Thankfully at this early stage of tooth decay, the damage can be undone and reversed. Dentists may recommend fluoride treatment, the use of dental sealants, and other options to promote remineralization. Patients will be encouraged to brush and floss diligently to help with the process.
Stage Two: Decay of Tooth Enamel
At the second stage of tooth decay, the tooth enamel has begun to break down. While tooth enamel is one of the strongest substances in the entire body, it cannot withstand the effects of tooth decay for long. With the enamel breached, people are likely to experience tooth sensitivity, particularly when having food or beverages that are hot/cold in temperature.
The ideal treatment for decayed tooth enamel is the use of a dental restoration, such as a dental filling. This helps replace the compromised tooth structure, allowing patients to bite and chew normally without discomfort.
Stage Three: Decay of Dentin
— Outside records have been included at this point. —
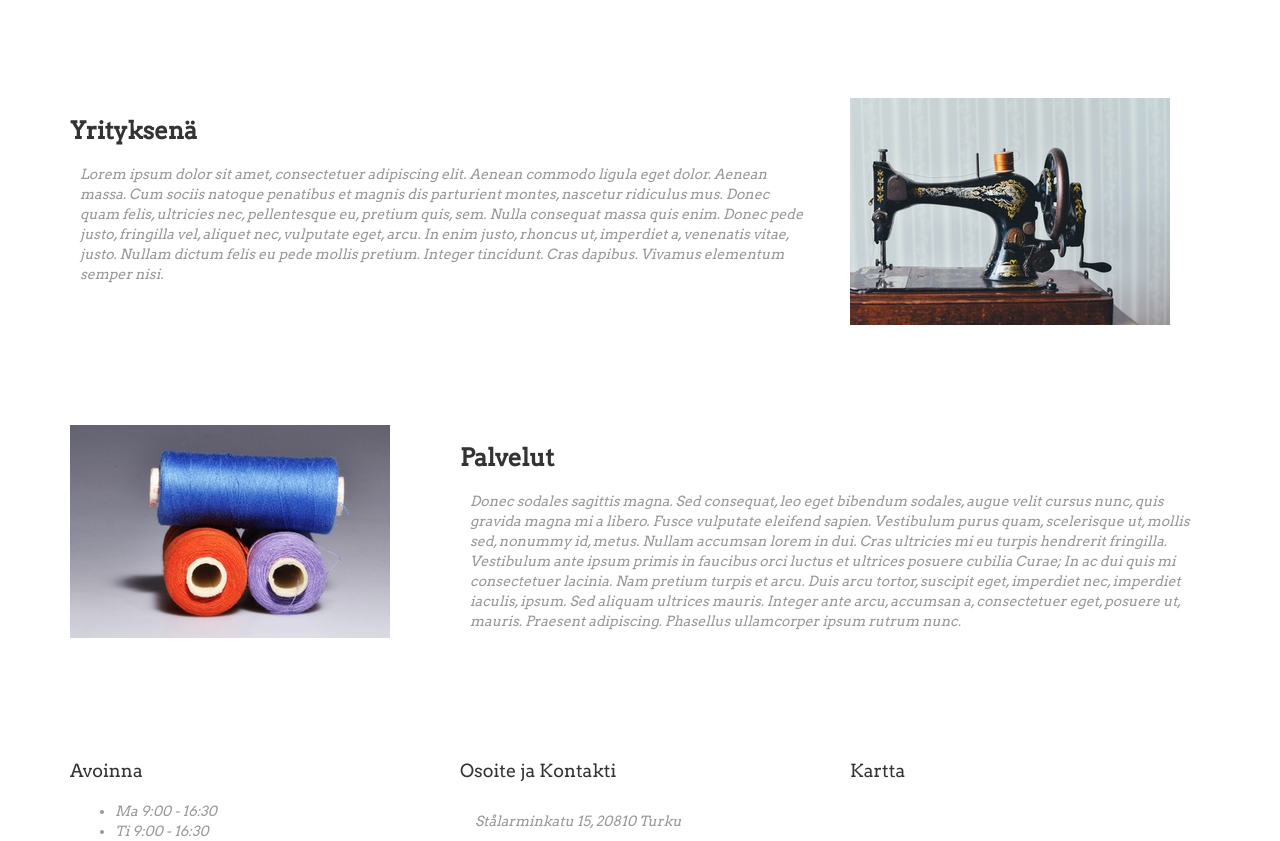
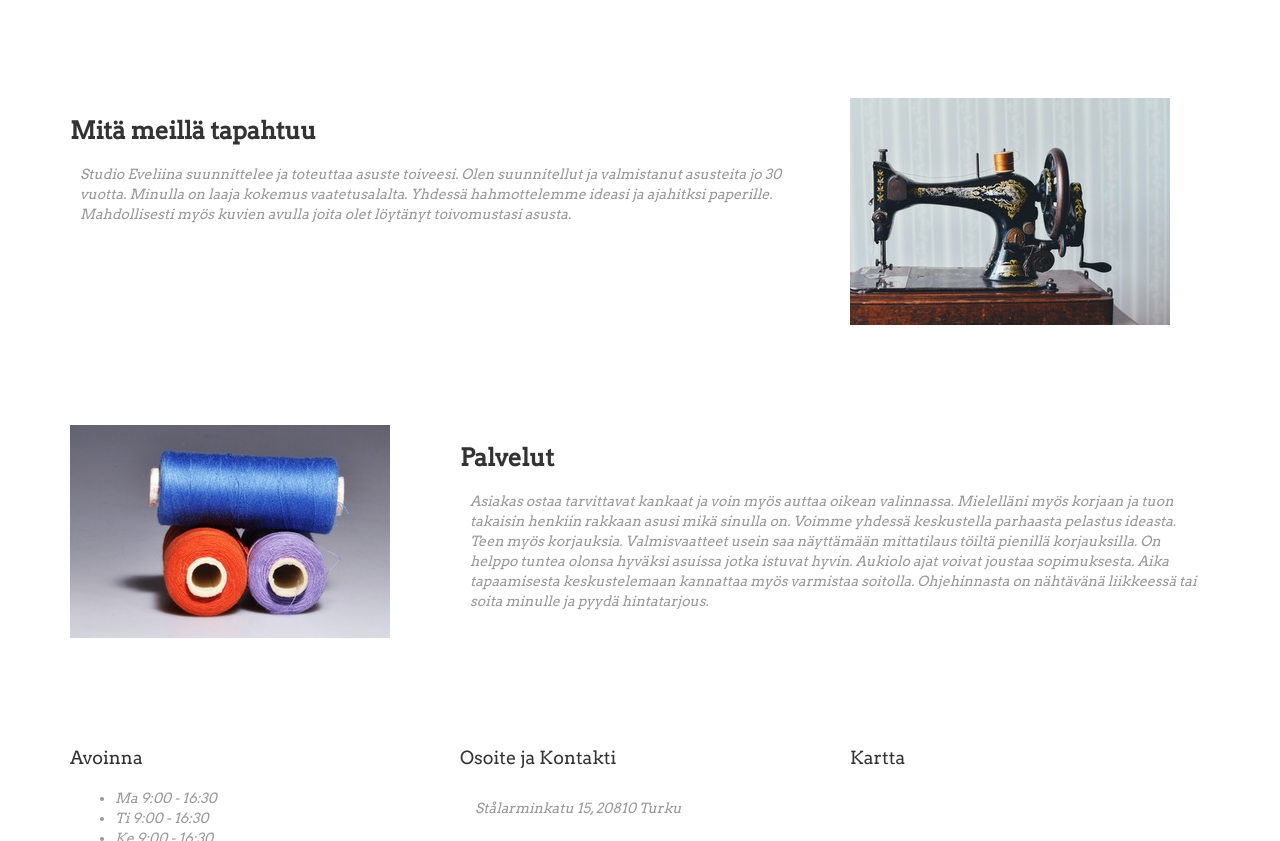
Before and after one commit to dsjhughes/tarjassite, a plain HTML site: page index.html in a window 1280 px wide. Shown: the part 618-1459 px from the top of the page. Drawn offline with nearby package versions, Linux system fonts and the light colour scheme; grey boxes are pictures that could not be loaded.

Commit message:
update to finnish

```diff
--- a/index.html
+++ b/index.html
@@ -30,8 +30,8 @@
       <section class="container">
         <div class="row">
           <div class="col-xs-12 col-sm-6 col-md-8">
-            <h3>Yrityksenä</h3>
-            <p>Lorem ipsum dolor sit amet, consectetuer adipiscing elit. Aenean commodo ligula eget dolor. Aenean massa. Cum sociis natoque penatibus et magnis dis parturient montes, nascetur ridiculus mus. Donec quam felis, ultricies nec, pellentesque eu, pretium quis, sem. Nulla consequat massa quis enim. Donec pede justo, fringilla vel, aliquet nec, vulputate eget, arcu. In enim justo, rhoncus ut, imperdiet a, venenatis vitae, justo. Nullam dictum felis eu pede mollis pretium. Integer tincidunt. Cras dapibus. Vivamus elementum semper nisi.</p>
+            <h3>Mitä meillä tapahtuu</h3>
+            <p>Studio Eveliina suunnittelee ja toteuttaa asuste toiveesi. Olen suunnitellut ja valmistanut asusteita jo 30 vuotta. Minulla on laaja kokemus vaatetusalalta. Yhdessä hahmottelemme ideasi ja ajahitksi paperille. Mahdollisesti myös kuvien avulla joita olet löytänyt toivomustasi asusta.</p>
           </div>
           <figure class="col-xs-6 col-md-4">
             <img src="images/sawingmachine.jpeg">
@@ -45,7 +45,7 @@
           </figure>
           <div class="col-xs-12 col-sm-6 col-md-8">
             <h3>Palvelut</h3>
-            <p>Donec sodales sagittis magna. Sed consequat, leo eget bibendum sodales, augue velit cursus nunc, quis gravida magna mi a libero. Fusce vulputate eleifend sapien. Vestibulum purus quam, scelerisque ut, mollis sed, nonummy id, metus. Nullam accumsan lorem in dui. Cras ultricies mi eu turpis hendrerit fringilla. Vestibulum ante ipsum primis in faucibus orci luctus et ultrices posuere cubilia Curae; In ac dui quis mi consectetuer lacinia. Nam pretium turpis et arcu. Duis arcu tortor, suscipit eget, imperdiet nec, imperdiet iaculis, ipsum. Sed aliquam ultrices mauris. Integer ante arcu, accumsan a, consectetuer eget, posuere ut, mauris. Praesent adipiscing. Phasellus ullamcorper ipsum rutrum nunc.</p>
+            <p>Asiakas ostaa tarvittavat kankaat ja voin myös auttaa oikean valinnassa. Mielelläni myös korjaan ja tuon takaisin henkiin rakkaan asusi mikä sinulla on. Voimme yhdessä keskustella parhaasta pelastus ideasta. Teen myös korjauksia. Valmisvaatteet usein saa näyttämään mittatilaus töiltä pienillä korjauksilla. On helppo tuntea olonsa hyväksi asuissa jotka istuvat hyvin. Aukiolo ajat voivat joustaa sopimuksesta. Aika tapaamisesta keskustelemaan kannattaa myös varmistaa soitolla. Ohjehinnasta on nähtävänä liikkeessä tai soita minulle ja pyydä hintatarjous.</p>
           </div>
         </div>
       </section>
```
Beneath the tooth enamel is a porous substance known as dentin. Tooth decay travels much faster through the dentin because of its porous nature. When patients reach this stage of tooth decay, the tooth sensitivity is far more pronounced. Simple biting and chewing can also trigger serious tooth sensitivity.
The ideal treatment for dentin decay is the use of more substantial dental restorations, such as inlays, onlays, or crowns. These can all help rebuild larger portions of seriously damaged and decayed teeth.
Stage Four: Infection of the Dental Pulp
Inside of every tooth is a chamber full of dental pulp. This soft tissue in the tooth was essential for the tooth's initial formation and maturation. If the oral bacteria reaches the dental pulp, a painful infection occurs. This is known as a root canal infection.
To treat a root canal infection, endodontic therapy is necessary. This process involves the removal of the diseased dental pulp, sterilization of the pulp chamber, filling in the tooth with an inert material, and capping the treated tooth with a dental crown.
Stage Five: Formation of a Dental Abscess
When a root canal infection is left untreated, it can lead to the formation of an abscess. An abscess is an accumulation of pus and debris. If the abscess ruptures, this can have serious consequences on your oral health and general wellness.
To treat an abscess, it must be professionally drained to ensure safety throughout the process. The use of antibiotics is common after the drainage of the abscess to help eliminate any remaining harmful bacteria.
Learn More About Treating Tooth Decay
If you would like more information about treating and preventing tooth decay, be sure to contact our cosmetic and restorative dentistry center today. We look forward to your visit and discussing all of your treatment options in much greater detail.